- [Exercise goal] An exact copy of every entry is needed, with no images.

- [Input data]
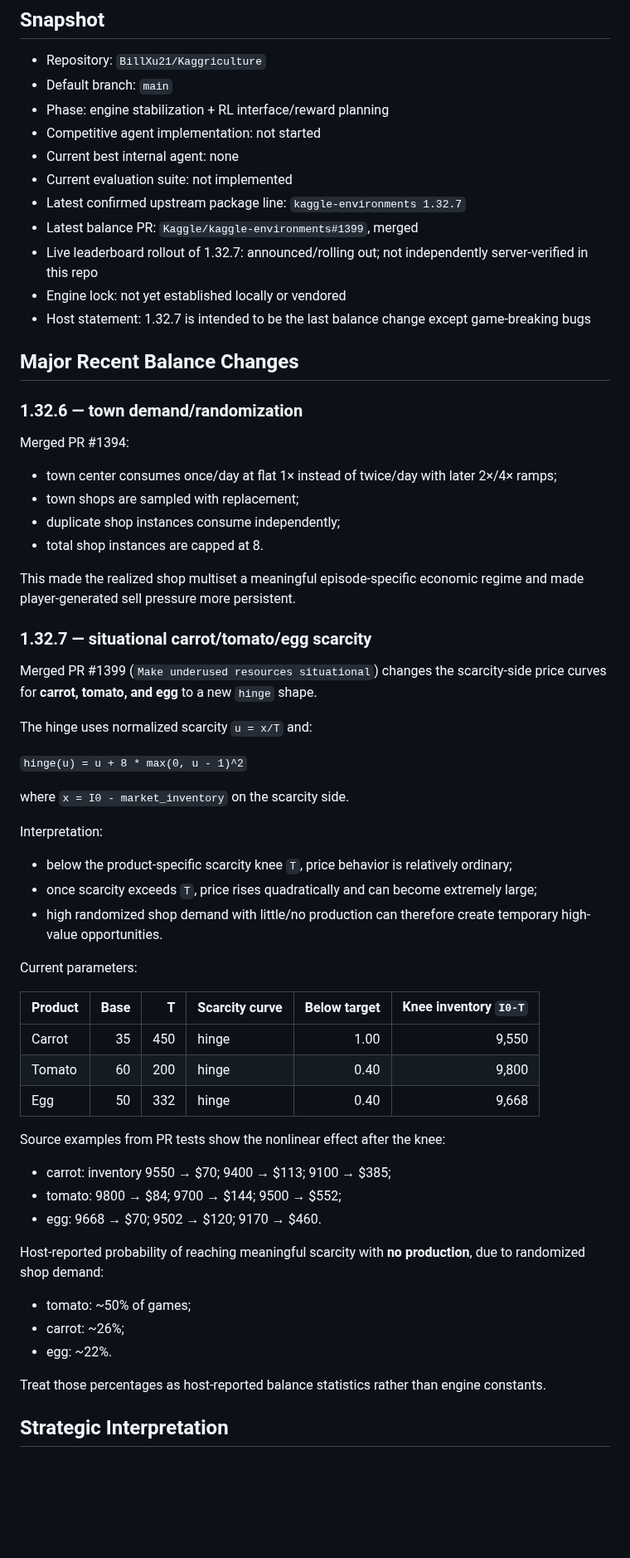
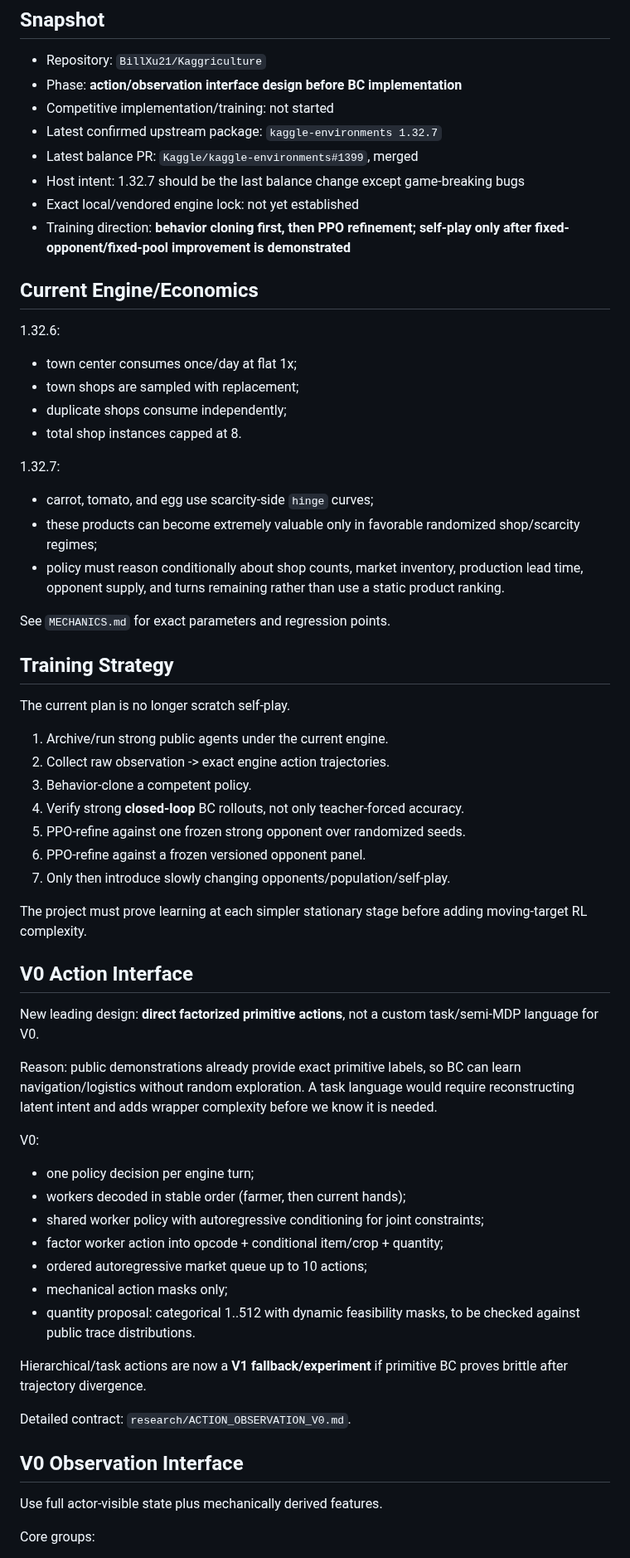
Before and after one commit to BillXu21/Kaggriculture, a Markdown page: CURRENT_STATE.md, the part around one of its changes. Shown at 83% size. Drawn GitHub-style; blank space fills up the shorter version.

Commit message:
Refocus current state on BC-first action and observation design

```diff
--- a/CURRENT_STATE.md
+++ b/CURRENT_STATE.md
@@ -5,67 +5,68 @@ Last updated: 2026-08-16
 ## Snapshot
 
 - Repository: `BillXu21/Kaggriculture`
-- Default branch: `main`
-- Phase: engine stabilization + RL interface/reward planning
-- Competitive agent implementation: not started
-- Current best internal agent: none
-- Current evaluation suite: not implemented
-- Latest confirmed upstream package line: `kaggle-environments 1.32.7`
+- Phase: **action/observation interface design before BC implementation**
+- Competitive implementation/training: not started
+- Latest confirmed upstream package: `kaggle-environments 1.32.7`
 - Latest balance PR: `Kaggle/kaggle-environments#1399`, merged
-- Live leaderboard rollout of 1.32.7: announced/rolling out; not independently server-verified in this repo
-- Engine lock: not yet established locally or vendored
-- Host statement: 1.32.7 is intended to be the last balance change except game-breaking bugs
+- Host intent: 1.32.7 should be the last balance change except game-breaking bugs
+- Exact local/vendored engine lock: not yet established
+- Training direction: **behavior cloning first, then PPO refinement; self-play only after fixed-opponent/fixed-pool improvement is demonstrated**
 
-## Major Recent Balance Changes
+## Current Engine/Economics
 
-### 1.32.6 — town demand/randomization
+1.32.6:
 
-Merged PR #1394:
+- town center consumes once/day at flat 1x;
+- town shops are sampled with replacement;
+- duplicate shops consume independently;
+- total shop instances capped at 8.
 
-- town center consumes once/day at flat 1× instead of twice/day with later 2×/4× ramps;
-- town shops are sampled with replacement;
-- duplicate shop instances consume independently;
-- total shop instances are capped at 8.
+1.32.7:
 
-This made the realized shop multiset a meaningful episode-specific economic regime and made player-generated sell pressure more persistent.
+- carrot, tomato, and egg use scarcity-side `hinge` curves;
+- these products can become extremely valuable only in favorable randomized shop/scarcity regimes;
+- policy must reason conditionally about shop counts, market inventory, production lead time, opponent supply, and turns remaining rather than use a static product ranking.
 
-### 1.32.7 — situational carrot/tomato/egg scarcity
+See `MECHANICS.md` for exact parameters and regression points.
 
-Merged PR #1399 (`Make underused resources situational`) changes the scarcity-side price curves for **carrot, tomato, and egg** to a new `hinge` shape.
+## Training Strategy
 
-The hinge uses normalized scarcity `u = x/T` and:
+The current plan is no longer scratch self-play.
 
-`hinge(u) = u + 8 * max(0, u - 1)^2`
+1. Archive/run strong public agents under the current engine.
+2. Collect raw observation -> exact engine action trajectories.
+3. Behavior-clone a competent policy.
+4. Verify strong **closed-loop** BC rollouts, not only teacher-forced accuracy.
+5. PPO-refine against one frozen strong opponent over randomized seeds.
+6. PPO-refine against a frozen versioned opponent panel.
+7. Only then introduce slowly changing opponents/population/self-play.
 
-where `x = I0 - market_inventory` on the scarcity side.
+The project must prove learning at each simpler stationary stage before adding moving-target RL complexity.
 
-Interpretation:
+## V0 Action Interface
 
-- below the product-specific scarcity knee `T`, price behavior is relatively ordinary;
-- once scarcity exceeds `T`, price rises quadratically and can become extremely large;
-- high randomized shop demand with little/no production can therefore create temporary high-value opportunities.
+New leading design: **direct factorized primitive actions**, not a custom task/semi-MDP language for V0.
 
-Current parameters:
+Reason: public demonstrations already provide exact primitive labels, so BC can learn navigation/logistics without random exploration. A task language would require reconstructing latent intent and adds wrapper complexity before we know it is needed.
 
-| Product | Base | T | Scarcity curve | Below target | Knee inventory `I0-T` |
-|---|---:|---:|---|---:|---:|
-| Carrot | 35 | 450 | hinge | 1.00 | 9,550 |
-| Tomato | 60 | 200 | hinge | 0.40 | 9,800 |
-| Egg | 50 | 332 | hinge | 0.40 | 9,668 |
+V0:
 
-Source examples from PR tests show the nonlinear effect after the knee:
+- one policy decision per engine turn;
+- workers decoded in stable order (farmer, then current hands);
+- shared worker policy with autoregressive conditioning for joint constraints;
+- factor worker action into opcode + conditional item/crop + quantity;
+- ordered autoregressive market queue up to 10 actions;
+- mechanical action masks only;
+- quantity proposal: categorical 1..512 with dynamic feasibility masks, to be checked against public trace distributions.
 
-- carrot: inventory 9550 → $70; 9400 → $113; 9100 → $385;
-- tomato: 9800 → $84; 9700 → $144; 9500 → $552;
-- egg: 9668 → $70; 9502 → $120; 9170 → $460.
+Hierarchical/task actions are now a **V1 fallback/experiment** if primitive BC proves brittle after trajectory divergence.
 
-Host-reported probability of reaching meaningful scarcity with **no production**, due to randomized shop demand:
+Detailed contract: `research/ACTION_OBSERVATION_V0.md`.
 
-- tomato: ~50% of games;
-- carrot: ~26%;
-- egg: ~22%.
+## V0 Observation Interface
 
-Treat those percentages as host-reported balance statistics rather than engine constants.
+Use full actor-visible state plus mechanically derived features.
 
-## Strategic Interpretation
+Core groups:
 
```
Also changed, not shown: other parts of CURRENT_STATE.md (+26 -93 lines).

- [Reply]
Before and after one commit to BillXu21/Kaggriculture, a Markdown page: CURRENT_STATE.md, the part around one of its changes. Shown at 83% size. Drawn GitHub-style; blank space fills up the shorter version.

Commit message:
Refocus current state on BC-first action and observation design

```diff
--- a/CURRENT_STATE.md
+++ b/CURRENT_STATE.md
@@ -5,67 +5,68 @@ Last updated: 2026-08-16
 ## Snapshot
 
 - Repository: `BillXu21/Kaggriculture`
-- Default branch: `main`
-- Phase: engine stabilization + RL interface/reward planning
-- Competitive agent implementation: not started
-- Current best internal agent: none
-- Current evaluation suite: not implemented
-- Latest confirmed upstream package line: `kaggle-environments 1.32.7`
+- Phase: **action/observation interface design before BC implementation**
+- Competitive implementation/training: not started
+- Latest confirmed upstream package: `kaggle-environments 1.32.7`
 - Latest balance PR: `Kaggle/kaggle-environments#1399`, merged
-- Live leaderboard rollout of 1.32.7: announced/rolling out; not independently server-verified in this repo
-- Engine lock: not yet established locally or vendored
-- Host statement: 1.32.7 is intended to be the last balance change except game-breaking bugs
+- Host intent: 1.32.7 should be the last balance change except game-breaking bugs
+- Exact local/vendored engine lock: not yet established
+- Training direction: **behavior cloning first, then PPO refinement; self-play only after fixed-opponent/fixed-pool improvement is demonstrated**
 
-## Major Recent Balance Changes
+## Current Engine/Economics
 
-### 1.32.6 — town demand/randomization
+1.32.6:
 
-Merged PR #1394:
+- town center consumes once/day at flat 1x;
+- town shops are sampled with replacement;
+- duplicate shops consume independently;
+- total shop instances capped at 8.
 
-- town center consumes once/day at flat 1× instead of twice/day with later 2×/4× ramps;
-- town shops are sampled with replacement;
-- duplicate shop instances consume independently;
-- total shop instances are capped at 8.
+1.32.7:
 
-This made the realized shop multiset a meaningful episode-specific economic regime and made player-generated sell pressure more persistent.
+- carrot, tomato, and egg use scarcity-side `hinge` curves;
+- these products can become extremely valuable only in favorable randomized shop/scarcity regimes;
+- policy must reason conditionally about shop counts, market inventory, production lead time, opponent supply, and turns remaining rather than use a static product ranking.
 
-### 1.32.7 — situational carrot/tomato/egg scarcity
+See `MECHANICS.md` for exact parameters and regression points.
 
-Merged PR #1399 (`Make underused resources situational`) changes the scarcity-side price curves for **carrot, tomato, and egg** to a new `hinge` shape.
+## Training Strategy
 
-The hinge uses normalized scarcity `u = x/T` and:
+The current plan is no longer scratch self-play.
 
-`hinge(u) = u + 8 * max(0, u - 1)^2`
+1. Archive/run strong public agents under the current engine.
+2. Collect raw observation -> exact engine action trajectories.
+3. Behavior-clone a competent policy.
+4. Verify strong **closed-loop** BC rollouts, not only teacher-forced accuracy.
+5. PPO-refine against one frozen strong opponent over randomized seeds.
+6. PPO-refine against a frozen versioned opponent panel.
+7. Only then introduce slowly changing opponents/population/self-play.
 
-where `x = I0 - market_inventory` on the scarcity side.
+The project must prove learning at each simpler stationary stage before adding moving-target RL complexity.
 
-Interpretation:
+## V0 Action Interface
 
-- below the product-specific scarcity knee `T`, price behavior is relatively ordinary;
-- once scarcity exceeds `T`, price rises quadratically and can become extremely large;
-- high randomized shop demand with little/no production can therefore create temporary high-value opportunities.
+New leading design: **direct factorized primitive actions**, not a custom task/semi-MDP language for V0.
 
-Current parameters:
+Reason: public demonstrations already provide exact primitive labels, so BC can learn navigation/logistics without random exploration. A task language would require reconstructing latent intent and adds wrapper complexity before we know it is needed.
 
-| Product | Base | T | Scarcity curve | Below target | Knee inventory `I0-T` |
-|---|---:|---:|---|---:|---:|
-| Carrot | 35 | 450 | hinge | 1.00 | 9,550 |
-| Tomato | 60 | 200 | hinge | 0.40 | 9,800 |
-| Egg | 50 | 332 | hinge | 0.40 | 9,668 |
+V0:
 
-Source examples from PR tests show the nonlinear effect after the knee:
+- one policy decision per engine turn;
+- workers decoded in stable order (farmer, then current hands);
+- shared worker policy with autoregressive conditioning for joint constraints;
+- factor worker action into opcode + conditional item/crop + quantity;
+- ordered autoregressive market queue up to 10 actions;
+- mechanical action masks only;
+- quantity proposal: categorical 1..512 with dynamic feasibility masks, to be checked against public trace distributions.
 
-- carrot: inventory 9550 → $70; 9400 → $113; 9100 → $385;
-- tomato: 9800 → $84; 9700 → $144; 9500 → $552;
-- egg: 9668 → $70; 9502 → $120; 9170 → $460.
+Hierarchical/task actions are now a **V1 fallback/experiment** if primitive BC proves brittle after trajectory divergence.
 
-Host-reported probability of reaching meaningful scarcity with **no production**, due to randomized shop demand:
+Detailed contract: `research/ACTION_OBSERVATION_V0.md`.
 
-- tomato: ~50% of games;
-- carrot: ~26%;
-- egg: ~22%.
+## V0 Observation Interface
 
-Treat those percentages as host-reported balance statistics rather than engine constants.
+Use full actor-visible state plus mechanically derived features.
 
-## Strategic Interpretation
+Core groups:
 
```
Also changed, not shown: other parts of CURRENT_STATE.md (+26 -93 lines).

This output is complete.